Start of Block

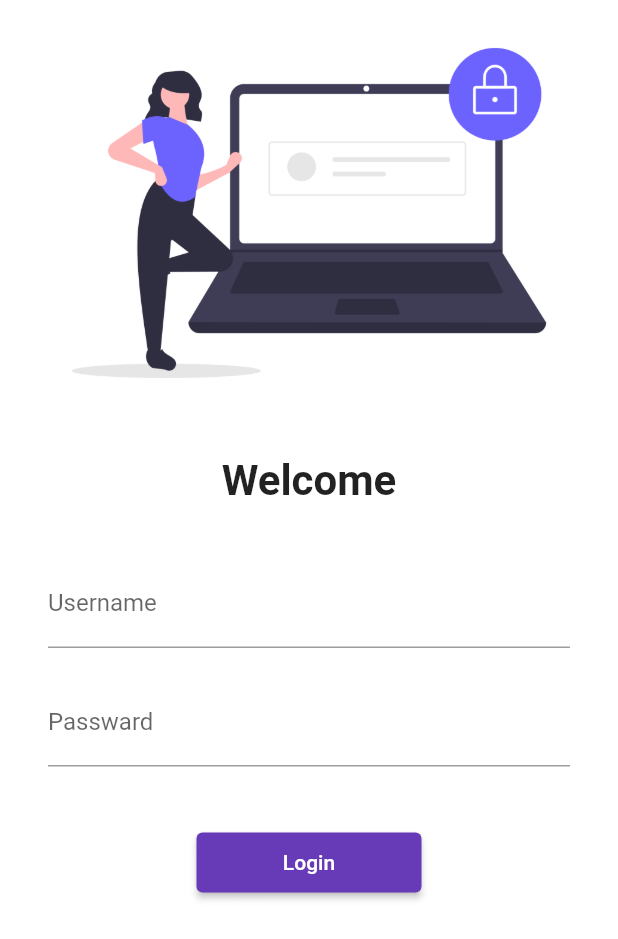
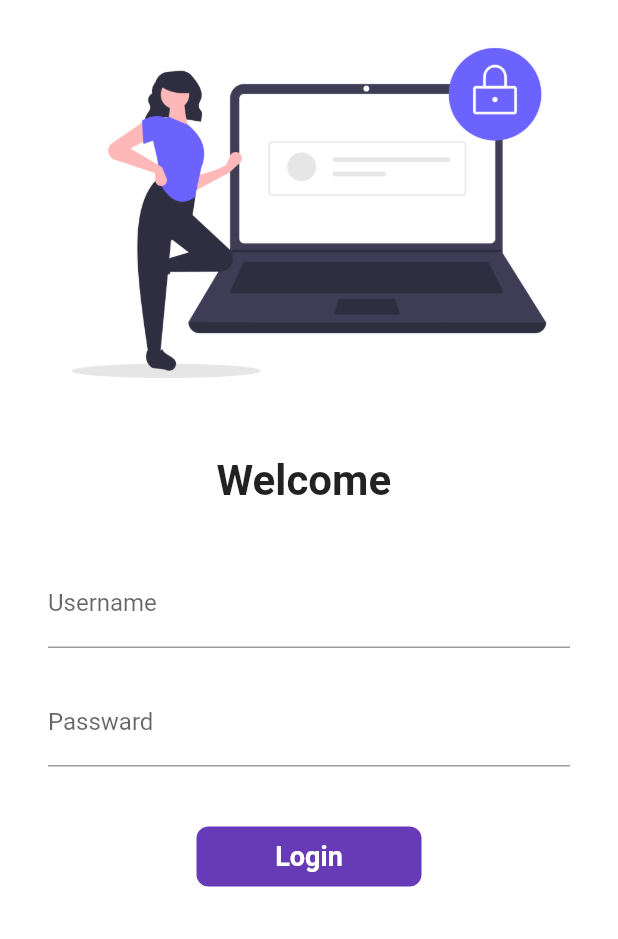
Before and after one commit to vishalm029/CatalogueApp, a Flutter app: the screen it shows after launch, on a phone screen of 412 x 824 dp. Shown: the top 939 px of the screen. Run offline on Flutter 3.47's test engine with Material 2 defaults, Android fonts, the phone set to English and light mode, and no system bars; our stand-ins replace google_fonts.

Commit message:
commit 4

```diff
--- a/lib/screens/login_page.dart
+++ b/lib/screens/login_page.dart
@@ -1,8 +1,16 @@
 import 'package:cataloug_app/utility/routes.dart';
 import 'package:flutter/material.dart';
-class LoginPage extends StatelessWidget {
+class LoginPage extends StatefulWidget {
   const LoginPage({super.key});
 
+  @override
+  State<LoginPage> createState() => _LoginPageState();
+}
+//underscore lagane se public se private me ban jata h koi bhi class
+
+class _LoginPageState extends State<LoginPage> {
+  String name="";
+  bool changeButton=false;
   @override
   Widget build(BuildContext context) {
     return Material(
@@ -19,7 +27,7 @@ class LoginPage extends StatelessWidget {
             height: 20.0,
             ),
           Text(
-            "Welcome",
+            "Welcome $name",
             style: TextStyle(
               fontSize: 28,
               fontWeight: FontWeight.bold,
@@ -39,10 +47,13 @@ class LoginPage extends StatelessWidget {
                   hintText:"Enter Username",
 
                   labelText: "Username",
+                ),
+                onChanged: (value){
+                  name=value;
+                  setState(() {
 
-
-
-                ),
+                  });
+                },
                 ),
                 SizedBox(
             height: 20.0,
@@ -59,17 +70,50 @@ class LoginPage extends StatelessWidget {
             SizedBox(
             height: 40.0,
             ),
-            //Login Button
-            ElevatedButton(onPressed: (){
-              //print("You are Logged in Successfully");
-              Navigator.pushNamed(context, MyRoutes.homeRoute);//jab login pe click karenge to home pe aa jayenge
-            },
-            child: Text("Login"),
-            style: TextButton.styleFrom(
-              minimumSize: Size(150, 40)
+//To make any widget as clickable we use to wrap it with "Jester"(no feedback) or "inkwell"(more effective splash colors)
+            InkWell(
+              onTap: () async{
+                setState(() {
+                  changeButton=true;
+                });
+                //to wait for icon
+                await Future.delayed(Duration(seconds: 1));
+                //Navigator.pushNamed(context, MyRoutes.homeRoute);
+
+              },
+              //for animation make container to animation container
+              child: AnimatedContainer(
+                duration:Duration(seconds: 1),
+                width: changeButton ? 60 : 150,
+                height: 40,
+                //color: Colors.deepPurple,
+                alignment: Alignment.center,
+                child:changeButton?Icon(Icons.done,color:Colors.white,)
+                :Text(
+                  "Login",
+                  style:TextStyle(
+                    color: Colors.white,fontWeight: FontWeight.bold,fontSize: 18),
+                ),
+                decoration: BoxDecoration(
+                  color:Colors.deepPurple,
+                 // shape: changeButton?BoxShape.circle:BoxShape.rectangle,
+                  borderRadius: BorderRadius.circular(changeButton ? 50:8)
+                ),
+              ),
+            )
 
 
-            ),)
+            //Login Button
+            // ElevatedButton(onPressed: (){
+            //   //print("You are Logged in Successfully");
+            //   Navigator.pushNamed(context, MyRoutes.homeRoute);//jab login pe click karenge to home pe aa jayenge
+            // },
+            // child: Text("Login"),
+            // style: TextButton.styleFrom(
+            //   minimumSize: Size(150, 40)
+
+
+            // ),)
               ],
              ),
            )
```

End of Block

Once the pictures are set aside, output all of the data above verbatim.

Before and after one commit to vishalm029/CatalogueApp, a Flutter app: the screen it shows after launch, on a phone screen of 412 x 824 dp. Shown: the top 939 px of the screen. Run offline on Flutter 3.47's test engine with Material 2 defaults, Android fonts, the phone set to English and light mode, and no system bars; our stand-ins replace google_fonts.

Commit message:
commit 4

```diff
--- a/lib/screens/login_page.dart
+++ b/lib/screens/login_page.dart
@@ -1,8 +1,16 @@
 import 'package:cataloug_app/utility/routes.dart';
 import 'package:flutter/material.dart';
-class LoginPage extends StatelessWidget {
+class LoginPage extends StatefulWidget {
   const LoginPage({super.key});
 
+  @override
+  State<LoginPage> createState() => _LoginPageState();
+}
+//underscore lagane se public se private me ban jata h koi bhi class
+
+class _LoginPageState extends State<LoginPage> {
+  String name="";
+  bool changeButton=false;
   @override
   Widget build(BuildContext context) {
     return Material(
@@ -19,7 +27,7 @@ class LoginPage extends StatelessWidget {
             height: 20.0,
             ),
           Text(
-            "Welcome",
+            "Welcome $name",
             style: TextStyle(
               fontSize: 28,
               fontWeight: FontWeight.bold,
@@ -39,10 +47,13 @@ class LoginPage extends StatelessWidget {
                   hintText:"Enter Username",
 
                   labelText: "Username",
+                ),
+                onChanged: (value){
+                  name=value;
+                  setState(() {
 
-
-
-                ),
+                  });
+                },
                 ),
                 SizedBox(
             height: 20.0,
@@ -59,17 +70,50 @@ class LoginPage extends StatelessWidget {
             SizedBox(
             height: 40.0,
             ),
-            //Login Button
-            ElevatedButton(onPressed: (){
-              //print("You are Logged in Successfully");
-              Navigator.pushNamed(context, MyRoutes.homeRoute);//jab login pe click karenge to home pe aa jayenge
-            },
-            child: Text("Login"),
-            style: TextButton.styleFrom(
-              minimumSize: Size(150, 40)
+//To make any widget as clickable we use to wrap it with "Jester"(no feedback) or "inkwell"(more effective splash colors)
+            InkWell(
+              onTap: () async{
+                setState(() {
+                  changeButton=true;
+                });
+                //to wait for icon
+                await Future.delayed(Duration(seconds: 1));
+                //Navigator.pushNamed(context, MyRoutes.homeRoute);
+
+              },
+              //for animation make container to animation container
+              child: AnimatedContainer(
+                duration:Duration(seconds: 1),
+                width: changeButton ? 60 : 150,
+                height: 40,
+                //color: Colors.deepPurple,
+                alignment: Alignment.center,
+                child:changeButton?Icon(Icons.done,color:Colors.white,)
+                :Text(
+                  "Login",
+                  style:TextStyle(
+                    color: Colors.white,fontWeight: FontWeight.bold,fontSize: 18),
+                ),
+                decoration: BoxDecoration(
+                  color:Colors.deepPurple,
+                 // shape: changeButton?BoxShape.circle:BoxShape.rectangle,
+                  borderRadius: BorderRadius.circular(changeButton ? 50:8)
+                ),
+              ),
+            )
 
 
-            ),)
+            //Login Button
+            // ElevatedButton(onPressed: (){
+            //   //print("You are Logged in Successfully");
+            //   Navigator.pushNamed(context, MyRoutes.homeRoute);//jab login pe click karenge to home pe aa jayenge
+            // },
+            // child: Text("Login"),
+            // style: TextButton.styleFrom(
+            //   minimumSize: Size(150, 40)
+
+
+            // ),)
               ],
              ),
            )
```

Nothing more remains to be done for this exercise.